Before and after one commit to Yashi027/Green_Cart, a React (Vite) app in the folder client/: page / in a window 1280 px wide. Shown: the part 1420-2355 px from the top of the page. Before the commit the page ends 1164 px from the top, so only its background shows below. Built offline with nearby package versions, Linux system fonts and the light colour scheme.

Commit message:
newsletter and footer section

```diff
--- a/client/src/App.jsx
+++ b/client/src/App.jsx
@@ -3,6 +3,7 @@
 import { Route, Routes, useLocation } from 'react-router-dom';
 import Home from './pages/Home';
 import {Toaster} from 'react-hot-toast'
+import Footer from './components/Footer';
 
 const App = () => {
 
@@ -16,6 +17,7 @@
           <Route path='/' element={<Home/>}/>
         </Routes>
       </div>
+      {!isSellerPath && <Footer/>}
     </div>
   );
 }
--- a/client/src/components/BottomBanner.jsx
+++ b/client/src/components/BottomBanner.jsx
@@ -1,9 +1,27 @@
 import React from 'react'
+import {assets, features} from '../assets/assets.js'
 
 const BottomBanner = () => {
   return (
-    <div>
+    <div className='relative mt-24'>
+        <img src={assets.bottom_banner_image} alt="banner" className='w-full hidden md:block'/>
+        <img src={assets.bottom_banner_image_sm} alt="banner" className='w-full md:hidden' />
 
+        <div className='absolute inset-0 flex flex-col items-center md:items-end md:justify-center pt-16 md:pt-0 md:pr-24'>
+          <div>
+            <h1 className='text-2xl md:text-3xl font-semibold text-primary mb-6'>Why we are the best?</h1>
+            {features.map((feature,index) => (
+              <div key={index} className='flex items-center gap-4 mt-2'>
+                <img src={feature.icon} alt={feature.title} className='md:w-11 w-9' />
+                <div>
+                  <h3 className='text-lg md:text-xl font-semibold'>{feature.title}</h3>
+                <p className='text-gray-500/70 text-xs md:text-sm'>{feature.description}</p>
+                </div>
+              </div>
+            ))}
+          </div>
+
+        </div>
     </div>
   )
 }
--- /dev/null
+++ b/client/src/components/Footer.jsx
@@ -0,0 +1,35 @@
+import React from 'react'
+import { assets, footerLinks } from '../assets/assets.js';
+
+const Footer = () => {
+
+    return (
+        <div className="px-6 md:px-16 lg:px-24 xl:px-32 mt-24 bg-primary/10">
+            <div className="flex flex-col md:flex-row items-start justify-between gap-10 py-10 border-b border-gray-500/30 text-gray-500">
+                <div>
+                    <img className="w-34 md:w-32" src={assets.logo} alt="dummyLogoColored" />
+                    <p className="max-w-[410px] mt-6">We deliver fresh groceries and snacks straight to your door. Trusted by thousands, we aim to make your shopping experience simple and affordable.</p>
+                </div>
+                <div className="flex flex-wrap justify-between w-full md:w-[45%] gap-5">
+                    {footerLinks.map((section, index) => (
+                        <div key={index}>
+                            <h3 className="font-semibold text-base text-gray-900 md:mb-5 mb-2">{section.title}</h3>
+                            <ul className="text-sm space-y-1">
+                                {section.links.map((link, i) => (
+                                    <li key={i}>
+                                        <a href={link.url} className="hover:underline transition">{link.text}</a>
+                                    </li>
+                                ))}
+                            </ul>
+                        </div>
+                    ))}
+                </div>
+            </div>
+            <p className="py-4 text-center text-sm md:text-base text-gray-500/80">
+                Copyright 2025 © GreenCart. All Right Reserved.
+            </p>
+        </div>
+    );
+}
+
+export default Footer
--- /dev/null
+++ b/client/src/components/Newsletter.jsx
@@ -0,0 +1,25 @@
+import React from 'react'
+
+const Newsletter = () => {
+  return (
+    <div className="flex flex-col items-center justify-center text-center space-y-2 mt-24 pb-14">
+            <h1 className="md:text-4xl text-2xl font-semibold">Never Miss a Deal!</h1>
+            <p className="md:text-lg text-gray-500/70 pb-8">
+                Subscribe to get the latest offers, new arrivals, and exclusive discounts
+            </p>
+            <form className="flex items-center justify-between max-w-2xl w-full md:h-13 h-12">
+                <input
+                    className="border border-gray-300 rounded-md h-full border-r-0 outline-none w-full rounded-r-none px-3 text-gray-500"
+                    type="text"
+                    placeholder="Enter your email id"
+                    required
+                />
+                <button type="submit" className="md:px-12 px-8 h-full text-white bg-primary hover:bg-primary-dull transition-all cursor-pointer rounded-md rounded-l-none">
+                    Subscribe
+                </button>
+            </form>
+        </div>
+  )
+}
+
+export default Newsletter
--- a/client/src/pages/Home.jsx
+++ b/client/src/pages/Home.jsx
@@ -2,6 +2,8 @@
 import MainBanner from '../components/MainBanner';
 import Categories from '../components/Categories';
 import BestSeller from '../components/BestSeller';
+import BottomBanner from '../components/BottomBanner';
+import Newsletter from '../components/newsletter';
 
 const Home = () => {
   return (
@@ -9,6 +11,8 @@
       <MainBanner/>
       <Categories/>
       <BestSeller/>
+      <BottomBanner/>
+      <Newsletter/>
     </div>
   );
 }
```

*BRIEF*:
Reproduce all the data word for word.

*ANSWER TO THIS EXERCISE*:
Before and after one commit to Yashi027/Green_Cart, a React (Vite) app in the folder client/: page / in a window 1280 px wide. Shown: the part 1420-2355 px from the top of the page. Before the commit the page ends 1164 px from the top, so only its background shows below. Built offline with nearby package versions, Linux system fonts and the light colour scheme.

Commit message:
newsletter and footer section

```diff
--- a/client/src/App.jsx
+++ b/client/src/App.jsx
@@ -3,6 +3,7 @@
 import { Route, Routes, useLocation } from 'react-router-dom';
 import Home from './pages/Home';
 import {Toaster} from 'react-hot-toast'
+import Footer from './components/Footer';
 
 const App = () => {
 
@@ -16,6 +17,7 @@
           <Route path='/' element={<Home/>}/>
         </Routes>
       </div>
+      {!isSellerPath && <Footer/>}
     </div>
   );
 }
--- a/client/src/components/BottomBanner.jsx
+++ b/client/src/components/BottomBanner.jsx
@@ -1,9 +1,27 @@
 import React from 'react'
+import {assets, features} from '../assets/assets.js'
 
 const BottomBanner = () => {
   return (
-    <div>
+    <div className='relative mt-24'>
+        <img src={assets.bottom_banner_image} alt="banner" className='w-full hidden md:block'/>
+        <img src={assets.bottom_banner_image_sm} alt="banner" className='w-full md:hidden' />
 
+        <div className='absolute inset-0 flex flex-col items-center md:items-end md:justify-center pt-16 md:pt-0 md:pr-24'>
+          <div>
+            <h1 className='text-2xl md:text-3xl font-semibold text-primary mb-6'>Why we are the best?</h1>
+            {features.map((feature,index) => (
+              <div key={index} className='flex items-center gap-4 mt-2'>
+                <img src={feature.icon} alt={feature.title} className='md:w-11 w-9' />
+                <div>
+                  <h3 className='text-lg md:text-xl font-semibold'>{feature.title}</h3>
+                <p className='text-gray-500/70 text-xs md:text-sm'>{feature.description}</p>
+                </div>
+              </div>
+            ))}
+          </div>
+
+        </div>
     </div>
   )
 }
--- /dev/null
+++ b/client/src/components/Footer.jsx
@@ -0,0 +1,35 @@
+import React from 'react'
+import { assets, footerLinks } from '../assets/assets.js';
+
+const Footer = () => {
+
+    return (
+        <div className="px-6 md:px-16 lg:px-24 xl:px-32 mt-24 bg-primary/10">
+            <div className="flex flex-col md:flex-row items-start justify-between gap-10 py-10 border-b border-gray-500/30 text-gray-500">
+                <div>
+                    <img className="w-34 md:w-32" src={assets.logo} alt="dummyLogoColored" />
+                    <p className="max-w-[410px] mt-6">We deliver fresh groceries and snacks straight to your door. Trusted by thousands, we aim to make your shopping experience simple and affordable.</p>
+                </div>
+                <div className="flex flex-wrap justify-between w-full md:w-[45%] gap-5">
+                    {footerLinks.map((section, index) => (
+                        <div key={index}>
+                            <h3 className="font-semibold text-base text-gray-900 md:mb-5 mb-2">{section.title}</h3>
+                            <ul className="text-sm space-y-1">
+                                {section.links.map((link, i) => (
+                                    <li key={i}>
+                                        <a href={link.url} className="hover:underline transition">{link.text}</a>
+                                    </li>
+                                ))}
+                            </ul>
+                        </div>
+                    ))}
+                </div>
+            </div>
+            <p className="py-4 text-center text-sm md:text-base text-gray-500/80">
+                Copyright 2025 © GreenCart. All Right Reserved.
+            </p>
+        </div>
+    );
+}
+
+export default Footer
--- /dev/null
+++ b/client/src/components/Newsletter.jsx
@@ -0,0 +1,25 @@
+import React from 'react'
+
+const Newsletter = () => {
+  return (
+    <div className="flex flex-col items-center justify-center text-center space-y-2 mt-24 pb-14">
+            <h1 className="md:text-4xl text-2xl font-semibold">Never Miss a Deal!</h1>
+            <p className="md:text-lg text-gray-500/70 pb-8">
+                Subscribe to get the latest offers, new arrivals, and exclusive discounts
+            </p>
+            <form className="flex items-center justify-between max-w-2xl w-full md:h-13 h-12">
+                <input
+                    className="border border-gray-300 rounded-md h-full border-r-0 outline-none w-full rounded-r-none px-3 text-gray-500"
+                    type="text"
+                    placeholder="Enter your email id"
+                    required
+                />
+                <button type="submit" className="md:px-12 px-8 h-full text-white bg-primary hover:bg-primary-dull transition-all cursor-pointer rounded-md rounded-l-none">
+                    Subscribe
+                </button>
+            </form>
+        </div>
+  )
+}
+
+export default Newsletter
--- a/client/src/pages/Home.jsx
+++ b/client/src/pages/Home.jsx
@@ -2,6 +2,8 @@
 import MainBanner from '../components/MainBanner';
 import Categories from '../components/Categories';
 import BestSeller from '../components/BestSeller';
+import BottomBanner from '../components/BottomBanner';
+import Newsletter from '../components/newsletter';
 
 const Home = () => {
   return (
@@ -9,6 +11,8 @@
       <MainBanner/>
       <Categories/>
       <BestSeller/>
+      <BottomBanner/>
+      <Newsletter/>
     </div>
   );
 }
```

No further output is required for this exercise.